I got the answer many years later, and it starts with Permian rocks, continues with Paleocene tectonics and ends with Quaternary ice age glaciers. A good example of how geological events through a long time span create the landscape we see today – and also a world class locality for seeing rocks spanning 170 million years, all in one place: The Festningen profile, from the Upper Permian through the Lower Cretaceous.
Confused as a cat now? That’s the point. So let’s go back to the Upper Permian. Climate on Svalbard got colder, as it drifted northwards. Coral reefs and Persian Gulf carbonates gave way to cold-water organisms, often together with thick layers of shells.
You remember from the Carboniferous, that carbonates can become hard. Permian carbonates try even harder. For some time in the Upper Permian, sponges flourished, with skeletons made of silica needles, rather than of the usual carbonate. The hard needles created a rock reminiscent of an enormous haystack that consisted entirely of needles, which is extremely resistant to erosion.
Coming the Triassic, carbonate gave way to marine shale. The clastic material was supplied by an enormous delta that built out from the East, the current Russia. Details of the Triassic are for the next blog post, but it buried the Permian rocks, and they stayed buried for the next 200+ million years, while the whole Mesozoic piled up on top.
Then, Greenland came along and messed things up.
Until the late Cretaceous, Svalbard was actually located northeast of Greenland, relatively speaking. The opening of the Atlantic ocean started in the Jurassic, in the Caribbean, and moved gradually northwards, as opening a scissor. Svalbard happened to be behind the hinge point of the scissor, where there suddenly (just a few millions of years) became too little space. Svalbard slid south-eastwards to escape, squeezing past the east tip of Greenland.

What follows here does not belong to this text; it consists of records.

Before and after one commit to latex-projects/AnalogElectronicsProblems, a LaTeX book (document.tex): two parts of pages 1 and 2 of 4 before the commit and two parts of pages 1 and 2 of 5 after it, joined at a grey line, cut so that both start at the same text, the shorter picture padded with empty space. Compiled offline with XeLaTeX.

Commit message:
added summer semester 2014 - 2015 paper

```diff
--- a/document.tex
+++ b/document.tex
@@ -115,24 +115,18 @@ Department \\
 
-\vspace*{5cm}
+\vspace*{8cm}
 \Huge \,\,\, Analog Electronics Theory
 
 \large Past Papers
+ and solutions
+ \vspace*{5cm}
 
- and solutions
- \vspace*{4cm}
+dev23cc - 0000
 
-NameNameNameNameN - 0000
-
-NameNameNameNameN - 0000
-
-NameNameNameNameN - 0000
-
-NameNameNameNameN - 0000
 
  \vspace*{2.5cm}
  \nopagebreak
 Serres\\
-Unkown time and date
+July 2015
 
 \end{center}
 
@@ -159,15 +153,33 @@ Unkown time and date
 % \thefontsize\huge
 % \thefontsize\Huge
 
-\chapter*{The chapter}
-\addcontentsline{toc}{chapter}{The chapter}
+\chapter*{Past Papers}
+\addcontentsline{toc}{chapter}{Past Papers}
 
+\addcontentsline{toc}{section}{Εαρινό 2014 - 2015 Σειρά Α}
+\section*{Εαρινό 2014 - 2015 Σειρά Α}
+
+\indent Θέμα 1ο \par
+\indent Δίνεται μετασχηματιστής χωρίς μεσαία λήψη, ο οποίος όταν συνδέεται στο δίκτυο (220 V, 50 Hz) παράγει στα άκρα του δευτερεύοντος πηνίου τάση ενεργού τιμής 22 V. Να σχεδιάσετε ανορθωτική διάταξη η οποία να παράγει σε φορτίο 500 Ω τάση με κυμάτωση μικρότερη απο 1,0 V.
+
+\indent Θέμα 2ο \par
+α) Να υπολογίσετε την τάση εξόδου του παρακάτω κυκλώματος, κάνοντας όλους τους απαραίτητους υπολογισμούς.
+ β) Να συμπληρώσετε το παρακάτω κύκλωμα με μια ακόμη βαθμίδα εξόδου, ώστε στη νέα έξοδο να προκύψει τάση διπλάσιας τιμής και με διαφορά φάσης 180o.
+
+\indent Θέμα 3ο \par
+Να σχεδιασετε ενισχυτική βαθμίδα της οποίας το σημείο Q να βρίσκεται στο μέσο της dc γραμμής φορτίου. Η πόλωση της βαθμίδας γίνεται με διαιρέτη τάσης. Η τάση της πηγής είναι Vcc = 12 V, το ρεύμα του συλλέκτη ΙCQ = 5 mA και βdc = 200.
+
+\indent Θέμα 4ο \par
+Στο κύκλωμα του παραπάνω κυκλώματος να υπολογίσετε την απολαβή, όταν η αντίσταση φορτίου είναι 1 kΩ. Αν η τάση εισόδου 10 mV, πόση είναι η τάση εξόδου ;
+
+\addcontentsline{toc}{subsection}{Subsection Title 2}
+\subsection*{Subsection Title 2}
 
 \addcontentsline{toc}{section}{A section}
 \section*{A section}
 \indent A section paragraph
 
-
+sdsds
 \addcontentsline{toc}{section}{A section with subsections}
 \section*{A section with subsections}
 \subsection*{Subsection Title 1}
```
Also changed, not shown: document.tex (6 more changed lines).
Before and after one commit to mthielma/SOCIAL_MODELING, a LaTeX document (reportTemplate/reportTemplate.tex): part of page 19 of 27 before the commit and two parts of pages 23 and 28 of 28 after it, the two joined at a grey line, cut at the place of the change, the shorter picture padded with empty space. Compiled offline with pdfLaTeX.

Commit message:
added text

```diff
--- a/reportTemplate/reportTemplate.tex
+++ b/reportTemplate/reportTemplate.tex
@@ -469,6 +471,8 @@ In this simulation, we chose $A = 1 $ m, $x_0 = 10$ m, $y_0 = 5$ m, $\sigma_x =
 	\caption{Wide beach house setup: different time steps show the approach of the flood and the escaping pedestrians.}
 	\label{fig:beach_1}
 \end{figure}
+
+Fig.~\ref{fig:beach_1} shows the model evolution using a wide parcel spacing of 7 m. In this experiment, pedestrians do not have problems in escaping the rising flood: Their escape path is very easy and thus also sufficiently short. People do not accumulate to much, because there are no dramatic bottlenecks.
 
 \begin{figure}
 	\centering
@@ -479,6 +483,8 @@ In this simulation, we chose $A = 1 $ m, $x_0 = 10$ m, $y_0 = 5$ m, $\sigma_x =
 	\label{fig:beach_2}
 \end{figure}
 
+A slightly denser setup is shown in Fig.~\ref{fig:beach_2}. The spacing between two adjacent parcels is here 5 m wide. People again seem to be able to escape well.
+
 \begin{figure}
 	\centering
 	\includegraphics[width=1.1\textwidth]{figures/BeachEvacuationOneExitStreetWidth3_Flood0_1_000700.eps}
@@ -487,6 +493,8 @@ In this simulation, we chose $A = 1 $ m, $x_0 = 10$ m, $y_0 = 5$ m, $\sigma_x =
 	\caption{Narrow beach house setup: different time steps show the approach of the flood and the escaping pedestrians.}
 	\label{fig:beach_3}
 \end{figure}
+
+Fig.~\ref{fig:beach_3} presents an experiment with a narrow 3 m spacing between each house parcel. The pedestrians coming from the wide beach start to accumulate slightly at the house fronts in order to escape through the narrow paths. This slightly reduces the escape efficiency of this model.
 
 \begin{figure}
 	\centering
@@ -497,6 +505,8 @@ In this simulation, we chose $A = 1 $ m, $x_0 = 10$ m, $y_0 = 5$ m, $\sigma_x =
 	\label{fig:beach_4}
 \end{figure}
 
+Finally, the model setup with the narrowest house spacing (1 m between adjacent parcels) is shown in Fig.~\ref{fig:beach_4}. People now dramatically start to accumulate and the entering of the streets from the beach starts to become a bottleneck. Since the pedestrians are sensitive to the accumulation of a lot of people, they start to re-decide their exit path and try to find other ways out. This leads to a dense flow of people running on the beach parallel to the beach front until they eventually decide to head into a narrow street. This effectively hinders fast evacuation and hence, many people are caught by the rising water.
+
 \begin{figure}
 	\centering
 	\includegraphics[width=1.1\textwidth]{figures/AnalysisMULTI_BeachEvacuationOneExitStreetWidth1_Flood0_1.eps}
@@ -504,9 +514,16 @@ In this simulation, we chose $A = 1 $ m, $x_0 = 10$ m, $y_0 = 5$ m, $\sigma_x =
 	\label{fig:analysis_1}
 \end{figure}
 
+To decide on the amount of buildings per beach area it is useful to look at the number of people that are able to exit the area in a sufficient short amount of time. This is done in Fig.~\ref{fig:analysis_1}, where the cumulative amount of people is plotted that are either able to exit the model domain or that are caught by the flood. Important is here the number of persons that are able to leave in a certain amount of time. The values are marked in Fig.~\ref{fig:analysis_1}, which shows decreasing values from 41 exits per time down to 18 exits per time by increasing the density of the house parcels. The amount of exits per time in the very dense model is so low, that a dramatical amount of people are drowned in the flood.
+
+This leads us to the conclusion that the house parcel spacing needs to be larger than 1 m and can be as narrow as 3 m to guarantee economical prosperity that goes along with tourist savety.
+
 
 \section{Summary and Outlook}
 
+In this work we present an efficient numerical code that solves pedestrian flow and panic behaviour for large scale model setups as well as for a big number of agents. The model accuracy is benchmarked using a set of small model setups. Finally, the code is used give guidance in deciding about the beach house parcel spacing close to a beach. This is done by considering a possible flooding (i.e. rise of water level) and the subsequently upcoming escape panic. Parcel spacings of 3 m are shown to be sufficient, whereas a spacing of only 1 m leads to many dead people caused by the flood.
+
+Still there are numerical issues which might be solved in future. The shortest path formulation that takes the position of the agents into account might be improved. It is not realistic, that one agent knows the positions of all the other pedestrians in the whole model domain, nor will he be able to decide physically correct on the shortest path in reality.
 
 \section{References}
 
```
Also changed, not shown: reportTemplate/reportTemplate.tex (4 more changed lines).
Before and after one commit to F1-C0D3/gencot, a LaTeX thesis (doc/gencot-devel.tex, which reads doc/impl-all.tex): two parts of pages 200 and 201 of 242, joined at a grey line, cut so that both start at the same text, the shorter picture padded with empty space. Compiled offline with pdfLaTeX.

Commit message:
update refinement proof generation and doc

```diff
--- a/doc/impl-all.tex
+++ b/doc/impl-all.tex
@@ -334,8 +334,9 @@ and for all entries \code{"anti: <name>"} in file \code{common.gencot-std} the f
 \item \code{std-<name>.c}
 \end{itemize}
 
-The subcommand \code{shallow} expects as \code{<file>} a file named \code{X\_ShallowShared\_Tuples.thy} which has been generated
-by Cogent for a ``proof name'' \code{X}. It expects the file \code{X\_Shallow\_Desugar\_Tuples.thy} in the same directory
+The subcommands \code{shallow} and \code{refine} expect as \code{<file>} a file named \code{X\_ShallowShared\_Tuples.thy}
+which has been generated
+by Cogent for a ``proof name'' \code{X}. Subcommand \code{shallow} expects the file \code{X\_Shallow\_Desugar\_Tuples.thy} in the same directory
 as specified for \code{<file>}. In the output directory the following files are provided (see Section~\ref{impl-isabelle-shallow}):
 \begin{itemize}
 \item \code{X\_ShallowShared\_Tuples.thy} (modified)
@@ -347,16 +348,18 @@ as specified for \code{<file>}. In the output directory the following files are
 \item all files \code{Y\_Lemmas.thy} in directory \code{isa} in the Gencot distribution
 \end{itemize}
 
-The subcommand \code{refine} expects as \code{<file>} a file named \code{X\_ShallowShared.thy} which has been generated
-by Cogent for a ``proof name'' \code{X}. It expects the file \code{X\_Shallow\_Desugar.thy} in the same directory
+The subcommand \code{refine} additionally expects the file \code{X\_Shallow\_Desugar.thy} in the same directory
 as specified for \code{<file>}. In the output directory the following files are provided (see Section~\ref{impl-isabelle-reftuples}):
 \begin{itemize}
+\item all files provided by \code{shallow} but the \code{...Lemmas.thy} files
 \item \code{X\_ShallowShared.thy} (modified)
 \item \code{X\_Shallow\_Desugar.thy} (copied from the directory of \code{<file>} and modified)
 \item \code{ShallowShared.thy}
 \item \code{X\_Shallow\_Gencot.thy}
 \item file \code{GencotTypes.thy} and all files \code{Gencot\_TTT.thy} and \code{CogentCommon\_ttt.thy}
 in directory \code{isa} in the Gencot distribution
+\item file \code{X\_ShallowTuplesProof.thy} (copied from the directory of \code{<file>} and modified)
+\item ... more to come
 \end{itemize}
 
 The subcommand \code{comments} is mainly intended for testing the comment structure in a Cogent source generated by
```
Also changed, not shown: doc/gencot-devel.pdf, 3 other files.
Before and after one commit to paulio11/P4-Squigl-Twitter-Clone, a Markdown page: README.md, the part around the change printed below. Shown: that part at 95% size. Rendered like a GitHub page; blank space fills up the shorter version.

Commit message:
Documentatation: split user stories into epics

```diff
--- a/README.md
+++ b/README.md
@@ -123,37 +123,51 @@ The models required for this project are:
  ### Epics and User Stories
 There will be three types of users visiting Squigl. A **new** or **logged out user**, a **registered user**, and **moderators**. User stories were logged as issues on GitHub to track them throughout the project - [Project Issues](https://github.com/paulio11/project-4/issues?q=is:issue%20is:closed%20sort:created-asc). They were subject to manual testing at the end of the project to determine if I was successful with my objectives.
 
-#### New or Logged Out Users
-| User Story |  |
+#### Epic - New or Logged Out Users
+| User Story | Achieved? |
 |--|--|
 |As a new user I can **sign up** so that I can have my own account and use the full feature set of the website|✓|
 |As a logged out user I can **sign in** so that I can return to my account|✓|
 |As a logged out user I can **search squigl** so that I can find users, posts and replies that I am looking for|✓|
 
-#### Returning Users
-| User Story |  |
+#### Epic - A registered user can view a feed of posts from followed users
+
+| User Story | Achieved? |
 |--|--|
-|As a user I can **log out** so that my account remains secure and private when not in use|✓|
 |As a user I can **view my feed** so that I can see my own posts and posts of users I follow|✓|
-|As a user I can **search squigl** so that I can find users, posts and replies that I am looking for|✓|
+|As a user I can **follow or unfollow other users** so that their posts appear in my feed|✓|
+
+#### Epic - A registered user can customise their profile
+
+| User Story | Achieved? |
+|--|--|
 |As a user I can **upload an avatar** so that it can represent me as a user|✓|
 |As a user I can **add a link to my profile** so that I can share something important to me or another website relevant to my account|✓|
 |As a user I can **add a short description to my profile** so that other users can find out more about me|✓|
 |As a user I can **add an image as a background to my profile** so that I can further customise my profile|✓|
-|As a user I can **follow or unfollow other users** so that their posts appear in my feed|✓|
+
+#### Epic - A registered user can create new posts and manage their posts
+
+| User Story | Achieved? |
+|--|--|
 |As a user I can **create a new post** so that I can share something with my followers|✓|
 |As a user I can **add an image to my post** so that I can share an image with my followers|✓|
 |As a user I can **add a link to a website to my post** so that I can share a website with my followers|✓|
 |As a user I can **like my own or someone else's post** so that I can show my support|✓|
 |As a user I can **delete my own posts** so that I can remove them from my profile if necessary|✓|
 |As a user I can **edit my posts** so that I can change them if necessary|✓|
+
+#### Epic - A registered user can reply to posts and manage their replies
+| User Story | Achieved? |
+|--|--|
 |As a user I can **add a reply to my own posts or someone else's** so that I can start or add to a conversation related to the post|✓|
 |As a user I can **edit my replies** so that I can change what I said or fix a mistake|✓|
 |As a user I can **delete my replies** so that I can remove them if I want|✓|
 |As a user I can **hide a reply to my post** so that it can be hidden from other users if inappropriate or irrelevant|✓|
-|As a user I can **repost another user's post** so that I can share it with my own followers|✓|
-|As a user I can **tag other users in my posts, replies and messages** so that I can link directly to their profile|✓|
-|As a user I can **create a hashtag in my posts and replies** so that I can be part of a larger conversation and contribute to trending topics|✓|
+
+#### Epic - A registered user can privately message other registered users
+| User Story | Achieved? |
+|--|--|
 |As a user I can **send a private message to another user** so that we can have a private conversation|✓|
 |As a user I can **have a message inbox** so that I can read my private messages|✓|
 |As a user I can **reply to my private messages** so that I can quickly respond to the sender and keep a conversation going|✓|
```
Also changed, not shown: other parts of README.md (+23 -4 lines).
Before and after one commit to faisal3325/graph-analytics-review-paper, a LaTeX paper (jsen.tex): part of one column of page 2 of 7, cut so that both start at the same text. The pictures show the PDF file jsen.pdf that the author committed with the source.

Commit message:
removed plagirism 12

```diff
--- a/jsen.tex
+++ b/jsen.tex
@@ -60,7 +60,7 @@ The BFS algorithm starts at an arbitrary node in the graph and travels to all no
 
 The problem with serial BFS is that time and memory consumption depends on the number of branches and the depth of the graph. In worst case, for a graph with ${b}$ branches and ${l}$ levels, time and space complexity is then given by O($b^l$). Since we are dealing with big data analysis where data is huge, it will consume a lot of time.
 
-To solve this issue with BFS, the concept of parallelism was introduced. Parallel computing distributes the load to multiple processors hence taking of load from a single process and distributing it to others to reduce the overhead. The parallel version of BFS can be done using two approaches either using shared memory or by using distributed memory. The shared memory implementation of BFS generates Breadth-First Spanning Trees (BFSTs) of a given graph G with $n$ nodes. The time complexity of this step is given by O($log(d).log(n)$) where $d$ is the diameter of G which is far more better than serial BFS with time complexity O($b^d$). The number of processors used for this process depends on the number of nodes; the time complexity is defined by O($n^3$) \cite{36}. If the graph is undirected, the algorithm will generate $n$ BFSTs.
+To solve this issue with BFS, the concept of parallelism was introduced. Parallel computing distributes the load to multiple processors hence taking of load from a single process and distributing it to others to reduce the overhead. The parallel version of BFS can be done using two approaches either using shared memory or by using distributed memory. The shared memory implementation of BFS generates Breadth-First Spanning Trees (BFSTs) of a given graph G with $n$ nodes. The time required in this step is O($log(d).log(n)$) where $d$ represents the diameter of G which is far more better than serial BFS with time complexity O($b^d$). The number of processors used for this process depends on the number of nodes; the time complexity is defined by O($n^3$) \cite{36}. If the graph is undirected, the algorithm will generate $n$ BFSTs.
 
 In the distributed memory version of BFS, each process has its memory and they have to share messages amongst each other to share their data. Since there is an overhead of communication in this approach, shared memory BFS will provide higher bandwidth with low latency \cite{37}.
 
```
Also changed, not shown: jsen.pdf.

Squeeze the Earth’s crust, and you press up a mountain chain. The west coast of Svalbard became a mini-mini-Himalaya, where the previously nicely flat rocks were thrusted into stacks here, folded there, and generally messed up. The Spitsbergen fold and thrust belt, as it is called, became a dream for a structural geologist like me, but some places a nightmare for sedimentologists that try to correlate across all the faults and thrusts.
Between Van Keulenfjorden to Festningen, the geological layers were tilted into the vertical, with the old basement in the west, and then younger-wise from the Permian to the Cretaceous eastwards. One can walk from the Permian to the Cretaceous along the shore of Isfjorden, and see how the rocks change from Permian shallow water with mussels, to the deeper marine Triassic with ammonites (extinct nautilus octopuses), then more and more sand into the shallower Jurassic. Cretaceous fluvial sands with dinosaur tracks are the icing of the cake, on this beach walk through 170 million years of rocks. The Festningen profile is a world class locality, and we will take a closer look in the next blog post.
For now, back to the Permian rocks, which Greenland turned into a long, hard wall from Festningen to Van Keulen. There they stood for another fifty million years or so, as the mini-mini-Himalaya got eroded and filled the big, gentle foreland trough. Then came ice ages and glaciations towards the end of the Cenozoic, and started digging out the fjords. Isfjorden is the largest. Wijdefjorden on North Svalbard follows the weakness zone created by the northward extension of the Billefjorden through faults. And Van Keulen, the fjord with the Fjordblock. The soft Cenozoic and Mesozoic rocks, shale and sand were easy prey for the glaciers, but the hard Permian put up resistance, and the Van Keulen fjord got Akseløya as a bulwark towards invaders.
Today, ships that sail by to load coal from the mines in Svea, at the bottom of the fjord, have to be special builds, small enough to pass through the small sounds on each side of the island. And Akseløya itself is home to a hunter-trapper anda zillion eiders, which probably do not care about its long history in the making.